What are some of the possible defences to a charge of Infanticide?
- You were not responsible for the death of your child.
- You suffer from mental impairment beyond a disorder from the child birth.
There are other possible defences, depending on the circumstances surrounding the alleged offending. Each matter is unique and requires an individual approach and strategy.
Questions in cases like this
- Do you know how your child died?
- Do you suffer from a clinically diagnosed mental impairment?
Maximum penalty and Court that deals with this charge
The maximum penalty for this offence is level 6 imprisonment (5 years).
This type of offence would be heard in the County Court.
“Do you suffer from a disorder?”
What is the legal definition of Infanticide?
The Prosecution must prove that you caused the death of your child, in circumstances that would have amounted to murder. And your mind at the time of the offence was disturbed by a mental disorder.

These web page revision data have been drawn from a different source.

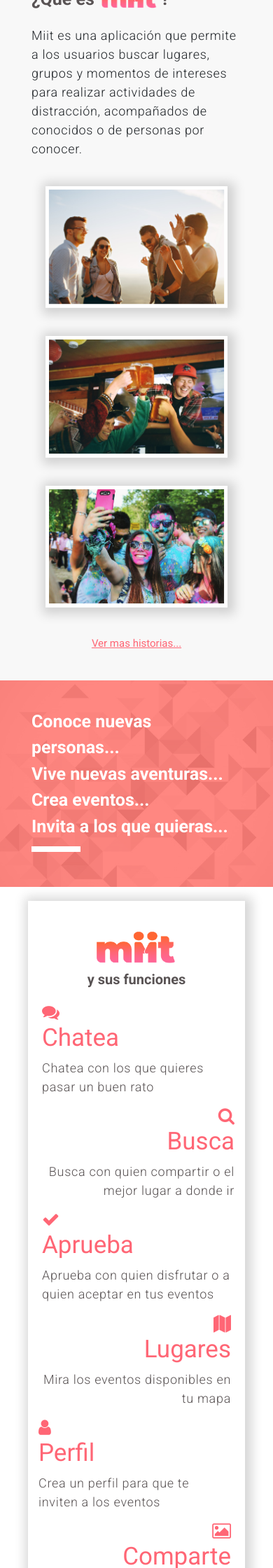
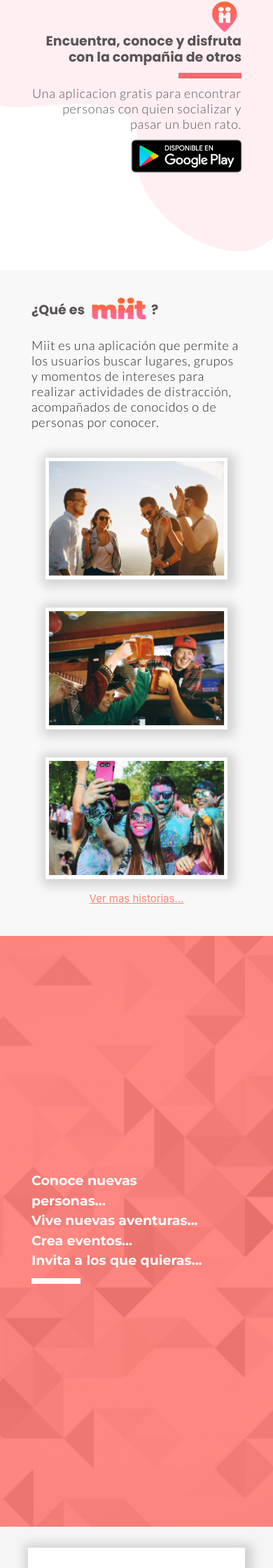
Before and after one commit to navasg/miit, a PHP site: page / in a window 390 px wide. Shown: the part 522-2762 px from the top of the page at 70% size. Run offline with PHP 8.4, Linux system fonts and the light colour scheme.

Commit message:
Secciones con height de 100vh

```diff
--- a/assets/css/main.css
+++ b/assets/css/main.css
@@ -1,9 +1,12 @@
 /* STYLE GENERAL */
 
 body {
-  font-family: 'Roboto', sans-serif;
   overflow-x: hidden;
 }
+
+font-family: 'Lato', sans-serif;
+font-family: 'Poppins', sans-serif;
+font-family: 'Montserrat', sans-serif;
 
 * {
   margin: 0;
@@ -23,6 +26,16 @@ body {
 .padding-top-bottom {
   padding-top: 80px;
   padding-bottom: 80px;
+}
+
+/* FONT FAMILY TITLES */
+.title-first-section, .title-blog, .function-flex p, .title-function, .title-test {
+  font-family: 'Poppins', sans-serif;
+}
+
+/* FONT FAMILY DESCRIPTION */
+.subtitle-first-section, .description-miit, .description-function, .description-test {
+  font-family: 'Lato', sans-serif;
 }
 
 /* NAVBAR */
@@ -75,12 +89,15 @@ header {
   background-size: 1000px;
   background-position: -213px;
   background-repeat: no-repeat;
+  height: 100vh;
+  display: flex;
+  align-items: center;
 }
 
 .line-first-section, .line-three-section {
   height: 8px;
   width: 90px;
-  /* background-color: #ff6675; */
+  /* background-color: #FC8679; */
   background-image: -webkit-gradient(
     linear,
     right bottom,
@@ -161,7 +181,7 @@ header {
 }
 
 .img-3 {
-  bottom: 55px;
+  bottom: 73px;
   left: 151px;
 }
 
@@ -169,12 +189,14 @@ header {
   display: flex;
   justify-content: center;
   width: 100%;
-  margin-top: -37px;
-  margin-bottom: 80px;
+  /* margin-top: -37px; */
+  margin-bottom: 30px;
+  position: absolute;
+  bottom: 0;
 }
 
 .link-blog a {
-  color: #ff6675;
+  color: #FC8679;
   text-decoration: underline;
   font-size: 15px;
 }
@@ -207,16 +229,19 @@ header {
   background-image: url(../images/bg.jpg);
   background-size: cover;
   background-position: center;
+  height: 100vh;
 }
 
 .mask-section {
   background-color: rgba(255, 102, 94, 0.78);
+  height: 100vh;
 
 }
 
 .mask-section p {
   margin-bottom: 0;
   color: #fff;
+  font-family: 'Montserrat', sans-serif;
 }
 
 .line-three-section {
@@ -226,18 +251,29 @@ header {
 }
 
 .logo-bottom {
-  position: relative;
+  height: 100vh;
+  display: flex;
+  flex-direction: column;
+  align-items: center;
+  justify-content: flex-end;
 }
 
-.logo-bottom img {
-  position: absolute;
-  bottom: -201px;
-  right: 0;
+.flex-content {
+  height: 100vh;
+  display: flex;
+  flex-direction: column;
+  justify-content: center;
+}
+/* SECTION FUNCTION */
+
+.function {
+  padding: 30px 40px;
+  background-color:#f5f5f5;
 }
 
 .container-function {
-  margin: 20px 40px;
   box-shadow: rgba(0, 0, 0, 0.16) 3px 2px 15px 7px;
+  background-color: #fff;
 }
 
 .function-flex {
@@ -289,7 +326,7 @@ header {
 .title-function {
   font-size: 35px;
   font-weight: 400;
-  color: #ff6675;
+  color: #FC8679;
 }
 
 .description-function {
@@ -301,17 +338,18 @@ header {
 
 .icon-function {
   font-size: 25px;
-  color: #ff6675;
+  color: #FC8679;
 }
 
 /* SECTION TEST-APLICATION  */
 
 .test-app {
-  padding: 80px 0;
   display: flex;
   align-items: center;
   flex-direction: column;
-  background-color:#f5f5f5;
+  background-color: #f5f5f5;
+  justify-content: center;
+  height: 100vh;
 }
 
 .test-app img {
@@ -440,22 +481,41 @@ footer {
     padding-bottom: 40px;
   }
 
-  .title-first-section, .title-blog, .mask-section p, .title-test {
-    font-size: 25px;
+  .title-first-section, .title-blog, .mask-section p, .title-test, .title-function {
+    font-size: 19px;
   }
 
   .title-first-section {
     margin-right: 0;
+    padding-right: 0;
   }
 
   .subtitle-first-section, .description-miit, .description-test {
     font-size: 18px;
+    line-height: 22px;
   }
 
   .img-phone-1 {
-    display: none;
+    transform: initial;
+    height: 329px;
+    width: 238px;
   }
 
+  .container-phone {
+    display: flex;
+    justify-content: center;
+  }
+
+  .container-text {
+    display: flex;
+    flex-direction: column;
+    align-items: flex-end;
+    text-align: end;
+  }
+
+  .logo-googleplay {
+    margin-right: -6px;
+  }
   /* BLOG */
 
   .blog {
--- a/index.html
+++ b/index.html
@@ -8,7 +8,8 @@
   <link rel="stylesheet" href="https://stackpath.bootstrapcdn.com/bootstrap/4.1.3/css/bootstrap.min.css" integrity="sha384-MCw98/SFnGE8fJT3GXwEOngsV7Zt27NXFoaoApmYm81iuXoPkFOJwJ8ERdknLPMO"
     crossorigin="anonymous">
   <link rel="stylesheet" href="https://cdnjs.cloudflare.com/ajax/libs/font-awesome/4.7.0/css/font-awesome.min.css">
-  <link href="https://fonts.googleapis.com/css?family=Roboto:100,100i,300,300i,400,400i,500,500i,700,700i,900,900i" rel="stylesheet">
+  <link href="https://fonts.googleapis.com/css?family=Lato:100,100i,300,300i,400,400i,700,700i,900,900i|Montserrat:100,100i,200,200i,300,300i,400,400i,500,500i,600,600i,700,700i,800,800i,900,900i|Poppins:100,100i,200,200i,300,300i,400,400i,500,500i,600,600i,700,700i,800,800i,900,900i"
+    rel="stylesheet">
   <link rel="stylesheet" href="assets/css/main.css">
   <title>Miit</title>
 </head>
@@ -39,12 +40,12 @@
   <section class="padding-right-left first-section">
     <div class="container">
       <div class="row">
-        <div class="col-lg-6">
+        <div class="col-lg-6 container-phone">
           <div class="img-phone-1">
 
           </div>
         </div>
-        <div class="col-lg-6">
+        <div class="col-lg-6 container-text">
           <img src="assets/images/logo-12.png" style="width:50px;">
           <h1 class="title-first-section">Encuentra, conoce y disfruta con la compañia de otros</h1>
           <hr class="line-first-section">
@@ -58,7 +59,7 @@
     </div>
   </section>
 
-  <section class="blog padding-top-bottom padding-right-left">
+  <section class="blog padding-right-left padding-top-bottom">
     <div class="container">
       <div class="row">
         <div class="col-lg-6">
@@ -74,9 +75,9 @@
             <div class="img-1" style="background-image: url('assets/images/1.png')"></div>
             <div class="img-2" style="background-image: url('assets/images/2.png')"></div>
             <div class="img-3" style="background-image: url('assets/images/3.png')"></div>
-          </div>
-          <div class="link-blog">
-            <a href="">Ver mas historias...</a>
+            <div class="link-blog">
+              <a href="">Ver mas historias...</a>
+            </div>
           </div>
         </div>
         <div class="col-lg-6">
@@ -90,10 +91,10 @@
   </section>
 
   <section class="three-section ">
-    <div class="mask-section padding-top-bottom padding-right-left">
+    <div class="mask-section  padding-right-left">
       <div class="container">
         <div class="row">
-          <div class="col-lg-6">
+          <div class="col-lg-6 flex-content">
             <p>Conoce nuevas</p>
             <p>personas...</p>
             <p>Vive nuevas aventuras...</p>
@@ -117,7 +118,7 @@
       </div>
       <div class="container">
         <div class="row">
-          <div class="col-lg-4 function-left">
+          <div class="col-lg-3 function-left">
 
             <div class="item-function">
               <i class="icon-function fa fa-comments" aria-hidden="true"></i>
@@ -147,12 +148,12 @@
               </p>
             </div>
           </div>
-          <div class="col-lg-4">
+          <div class="col-lg-6">
             <div class="img-function">
 
             </div>
           </div>
-          <div class="col-lg-4 function-right">
+          <div class="col-lg-3 function-right">
             <div class="item-function">
               <i class="icon-function fa fa-map" aria-hidden="true"></i>
               <h3 class="title-function">
@@ -210,8 +211,10 @@
   </footer>
   <div class="message-fixed">
     <div class="content-message">
-      <p>Estamos en beta</p>
-      <a href="">¿algun comentario?</a>
+      <p class="desktop">Estamos en beta</p>
+      <p class="responsive">BETA</p>
+      <a class="responsive" href="">¿Comentarios?</a>
+      <a class="desktop" href="">¿algun comentario?</a>
       <img src="assets/images/logo-12.png" alt="" style="width: 48px;">
     </div>
   </div>
```
Also changed, not shown: other parts of assets/css/main.css (+28 -10 lines), assets/images/1.png, assets/images/2.png, assets/images/3.png, assets/images/Logo-15.png, assets/images/Web 1920 – 1-min.png (added), assets/images/android-2.png, assets/images/bg-first-section.png, assets/images/bg.jpg, assets/images/half-android-1.png (added), assets/images/iPhone 6-7-8 – 1-min.png (added), assets/images/logo-08.png, assets/images/logo-11.png, assets/images/play-store-logo.png, 1 more files, 3 other files.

The section that covers this offence is section 6 of the Crimes Act 1958.1
What can you be sentenced to for this charge?
Infanticide is a very serious offence. However, often the courts will not imprison the accused because of tragic factual circumstances.
 Crimes Act 1958 – Section 6
(a) her not having fully recovered from the effect of giving birth to that child within the preceding 2 years; or
(b) a disorder consequent on her giving birth to that child within the preceding 2 years—
she is guilty of infanticide, and not of murder, and liable to level 6 imprisonment (5 years maximum).
(2) On an indictment for murder, a woman found not guilty of murder may be found guilty of infanticide.
(3) Nothing in this Act affects the power of the jury on a charge of murder of a child to return a verdict of not guilty because of mental impairment.